4) Are you aware of any statistics or legal or economic studies which could further contribute to the analysis of the costs and benefits of implementing any of the above solutions?

According to a report of the GOAL Group[4] which specialises in withholding tax reclamation, 8.5bn EUR were wasted by investors in 2005 because withholding tax on dividends and income has not been properly reclaimed. This represents around a quarter of withheld tax on foreign securities. GOAL Group in its report has further estimated that the global market for withholding tax reclamation services by custodian banks is worth 698m EUR.

We are not aware of any other – especially EU-wide – statistics.

In order to monitor precisely the increase in individual enquiries related to double taxation issues, we would suggest that the various relevant EU agencies (for instance Your Europe Advice, SOLVIT and the Europe Direct Contact Centres) start collating more granular data specifically about this type of enquiries.

5) Do you have any other comment or thoughts to share as regards cross-border taxation of dividends paid to portfolio and individual investors?



Annex: Example Spain source dividends for German investors

In mid-2010, German deposit banks changed their handling with regard to Spanish withholding taxes on dividends. The reason was that the German Ministry of Taxes (Bundeszentralamt für Steuern) had discovered that dividends an investor receives from Spanish companies are exempted from withholding taxes up to an amount of EUR 1.500 p.a. and per investor. German deposit banks therefore have amended all dividend statements and since 2010 no longer deduct Spanish withholding tax on dividends from the German withholding tax on capital income as they used to do before. The reason behind this procedure is that – from the German tax authorities point of view – German shareholders are able to get their withholding tax for an amount of up to 1,500 EUR fully refunded in Spain (above this amount a refunding of 4% is possible). To prevent investors from getting a “double refund”, the possibility to set-off the tax paid in Spain against the German withholding tax has been abolished.

The problem is that – as mentioned before – shareholders have to request a Spanish tax number and have to open an account in Spain to get a refund of the dividends. These preconditions factually prevent private investors to request a refund in Spain. But despite these severe obstacles, investors cannot get a refund from the German tax authorities, as a proof of the non-enforcement of their claim in Spain is rather impossible.



[1] EU Directive 50/435/EEC dated 23 July 1990.

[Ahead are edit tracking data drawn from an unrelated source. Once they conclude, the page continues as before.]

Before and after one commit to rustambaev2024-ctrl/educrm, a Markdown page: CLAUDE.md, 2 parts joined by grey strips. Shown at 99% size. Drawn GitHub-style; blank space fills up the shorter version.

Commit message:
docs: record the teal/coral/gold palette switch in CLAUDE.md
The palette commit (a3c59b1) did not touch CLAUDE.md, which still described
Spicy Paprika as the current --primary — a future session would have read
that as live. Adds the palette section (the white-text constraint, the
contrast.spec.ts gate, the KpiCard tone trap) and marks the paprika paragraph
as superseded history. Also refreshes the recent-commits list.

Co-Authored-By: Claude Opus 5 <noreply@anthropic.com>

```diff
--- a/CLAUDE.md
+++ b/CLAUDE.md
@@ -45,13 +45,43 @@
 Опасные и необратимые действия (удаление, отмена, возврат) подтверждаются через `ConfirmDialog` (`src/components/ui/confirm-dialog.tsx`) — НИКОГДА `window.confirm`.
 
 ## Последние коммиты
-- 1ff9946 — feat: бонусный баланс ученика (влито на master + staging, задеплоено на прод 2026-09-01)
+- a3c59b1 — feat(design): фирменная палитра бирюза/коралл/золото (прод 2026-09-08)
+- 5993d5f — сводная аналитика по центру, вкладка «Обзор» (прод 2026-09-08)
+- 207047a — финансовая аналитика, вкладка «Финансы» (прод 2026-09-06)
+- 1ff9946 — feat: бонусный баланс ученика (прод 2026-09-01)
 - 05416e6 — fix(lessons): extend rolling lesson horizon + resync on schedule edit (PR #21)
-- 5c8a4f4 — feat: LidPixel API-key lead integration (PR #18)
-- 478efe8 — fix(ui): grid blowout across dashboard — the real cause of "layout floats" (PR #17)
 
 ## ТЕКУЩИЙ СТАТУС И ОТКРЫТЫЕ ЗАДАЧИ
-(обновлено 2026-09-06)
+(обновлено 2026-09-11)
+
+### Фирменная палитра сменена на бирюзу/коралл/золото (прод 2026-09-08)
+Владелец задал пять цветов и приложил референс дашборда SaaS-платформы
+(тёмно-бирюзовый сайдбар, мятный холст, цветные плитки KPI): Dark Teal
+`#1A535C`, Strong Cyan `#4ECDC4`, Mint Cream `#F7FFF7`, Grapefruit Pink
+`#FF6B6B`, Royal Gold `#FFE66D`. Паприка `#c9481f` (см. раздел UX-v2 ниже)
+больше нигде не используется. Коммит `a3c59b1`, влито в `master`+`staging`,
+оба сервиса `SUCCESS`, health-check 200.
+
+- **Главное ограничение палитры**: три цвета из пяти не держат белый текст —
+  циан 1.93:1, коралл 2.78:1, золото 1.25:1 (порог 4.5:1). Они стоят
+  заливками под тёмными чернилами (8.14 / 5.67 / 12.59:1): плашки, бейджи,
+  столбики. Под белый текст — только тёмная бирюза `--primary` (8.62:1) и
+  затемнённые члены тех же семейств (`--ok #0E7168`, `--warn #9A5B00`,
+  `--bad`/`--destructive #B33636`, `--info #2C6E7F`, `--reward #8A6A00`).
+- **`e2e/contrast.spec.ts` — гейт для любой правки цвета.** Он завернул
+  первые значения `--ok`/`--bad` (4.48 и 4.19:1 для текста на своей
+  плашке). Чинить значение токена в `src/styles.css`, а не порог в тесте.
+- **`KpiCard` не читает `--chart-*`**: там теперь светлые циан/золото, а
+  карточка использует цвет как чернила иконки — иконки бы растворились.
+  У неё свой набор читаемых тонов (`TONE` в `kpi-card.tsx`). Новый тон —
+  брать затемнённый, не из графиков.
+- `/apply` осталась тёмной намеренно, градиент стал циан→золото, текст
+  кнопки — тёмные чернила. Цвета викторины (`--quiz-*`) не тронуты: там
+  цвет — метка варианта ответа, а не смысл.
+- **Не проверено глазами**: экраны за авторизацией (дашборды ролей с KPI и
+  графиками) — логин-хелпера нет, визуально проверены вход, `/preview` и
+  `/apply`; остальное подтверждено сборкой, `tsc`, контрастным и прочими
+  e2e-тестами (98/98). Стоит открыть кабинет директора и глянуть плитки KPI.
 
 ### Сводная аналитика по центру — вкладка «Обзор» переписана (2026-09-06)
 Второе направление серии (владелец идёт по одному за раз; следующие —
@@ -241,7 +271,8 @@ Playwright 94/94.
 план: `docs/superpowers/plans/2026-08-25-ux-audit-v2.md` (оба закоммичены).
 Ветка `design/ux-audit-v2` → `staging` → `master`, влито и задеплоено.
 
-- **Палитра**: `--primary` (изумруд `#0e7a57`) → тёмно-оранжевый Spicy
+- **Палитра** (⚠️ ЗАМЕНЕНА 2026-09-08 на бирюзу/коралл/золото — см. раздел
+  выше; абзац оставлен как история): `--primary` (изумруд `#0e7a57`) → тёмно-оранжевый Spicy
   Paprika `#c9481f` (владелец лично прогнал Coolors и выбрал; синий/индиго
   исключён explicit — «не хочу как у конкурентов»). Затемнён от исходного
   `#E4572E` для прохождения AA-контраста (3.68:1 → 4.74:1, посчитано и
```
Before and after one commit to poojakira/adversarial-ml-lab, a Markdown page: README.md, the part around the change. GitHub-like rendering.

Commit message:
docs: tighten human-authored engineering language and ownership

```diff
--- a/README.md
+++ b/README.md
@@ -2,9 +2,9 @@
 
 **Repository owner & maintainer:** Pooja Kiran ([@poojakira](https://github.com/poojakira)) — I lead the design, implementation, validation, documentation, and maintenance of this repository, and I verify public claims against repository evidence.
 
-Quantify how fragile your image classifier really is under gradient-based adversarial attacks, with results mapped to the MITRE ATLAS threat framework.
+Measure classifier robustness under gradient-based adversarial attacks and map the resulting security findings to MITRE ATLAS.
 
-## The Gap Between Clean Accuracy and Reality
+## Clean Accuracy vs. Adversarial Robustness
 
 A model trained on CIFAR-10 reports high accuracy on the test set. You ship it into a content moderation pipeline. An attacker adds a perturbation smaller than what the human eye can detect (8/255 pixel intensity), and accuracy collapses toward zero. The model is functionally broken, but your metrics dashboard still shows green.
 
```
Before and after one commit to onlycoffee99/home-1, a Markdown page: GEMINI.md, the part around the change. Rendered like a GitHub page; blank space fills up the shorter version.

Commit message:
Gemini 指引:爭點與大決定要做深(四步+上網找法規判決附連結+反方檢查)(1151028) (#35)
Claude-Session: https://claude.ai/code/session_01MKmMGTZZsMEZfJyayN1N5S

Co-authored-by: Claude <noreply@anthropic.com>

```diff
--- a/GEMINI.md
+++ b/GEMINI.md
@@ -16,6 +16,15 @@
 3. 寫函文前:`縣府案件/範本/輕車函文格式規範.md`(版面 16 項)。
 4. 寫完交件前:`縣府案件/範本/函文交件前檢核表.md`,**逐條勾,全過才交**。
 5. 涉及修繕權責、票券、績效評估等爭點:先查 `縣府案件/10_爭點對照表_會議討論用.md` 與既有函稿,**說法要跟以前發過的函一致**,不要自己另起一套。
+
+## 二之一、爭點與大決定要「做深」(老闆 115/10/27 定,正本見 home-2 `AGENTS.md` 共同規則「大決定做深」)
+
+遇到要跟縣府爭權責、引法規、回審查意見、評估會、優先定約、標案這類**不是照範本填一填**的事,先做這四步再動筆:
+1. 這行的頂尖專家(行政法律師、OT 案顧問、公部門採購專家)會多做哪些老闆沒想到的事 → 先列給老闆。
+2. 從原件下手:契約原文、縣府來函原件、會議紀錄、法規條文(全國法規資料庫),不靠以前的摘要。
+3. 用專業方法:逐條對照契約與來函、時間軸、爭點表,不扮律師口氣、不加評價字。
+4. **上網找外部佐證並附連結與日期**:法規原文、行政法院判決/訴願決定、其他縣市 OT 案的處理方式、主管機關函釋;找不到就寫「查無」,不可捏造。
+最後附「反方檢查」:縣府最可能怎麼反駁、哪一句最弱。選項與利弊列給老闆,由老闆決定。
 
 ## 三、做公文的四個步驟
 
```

[2] See for instance the recent communication by ECOFIN (press release 6554/11) announcing a new Directive to replace the "Mutual Assistance" Directive (Council Directive 77/799/EEC of 19 December 1977, as amended by Directive 2004/56/EC) and aiming at ensuring that the OECD standard for the exchange of information on request is implemented in the EU. See also Directive on recovery of tax claims (Council Directive 2008/55/EC of 26 May 2008) establishing a regime whereby one Member State may request assistance from another in the recovery of claims relating to taxes, duties and levies and the Savings Taxation Directive (Council Directive 2003/48/EC of 3 June 2003) enabling tax administrations to exchange information automatically, although it applies only to the interest income from savings of individuals and three Member States have been authorised to apply a withholding tax on a transitional basis.


[3] European Parliament's Committee on Economic and Monetary Affairs, The impact of the rulings of the European Court of Justice in the area of direct taxation, IP/A/ECON/ST/2007-27, pp 79-81.


[4] See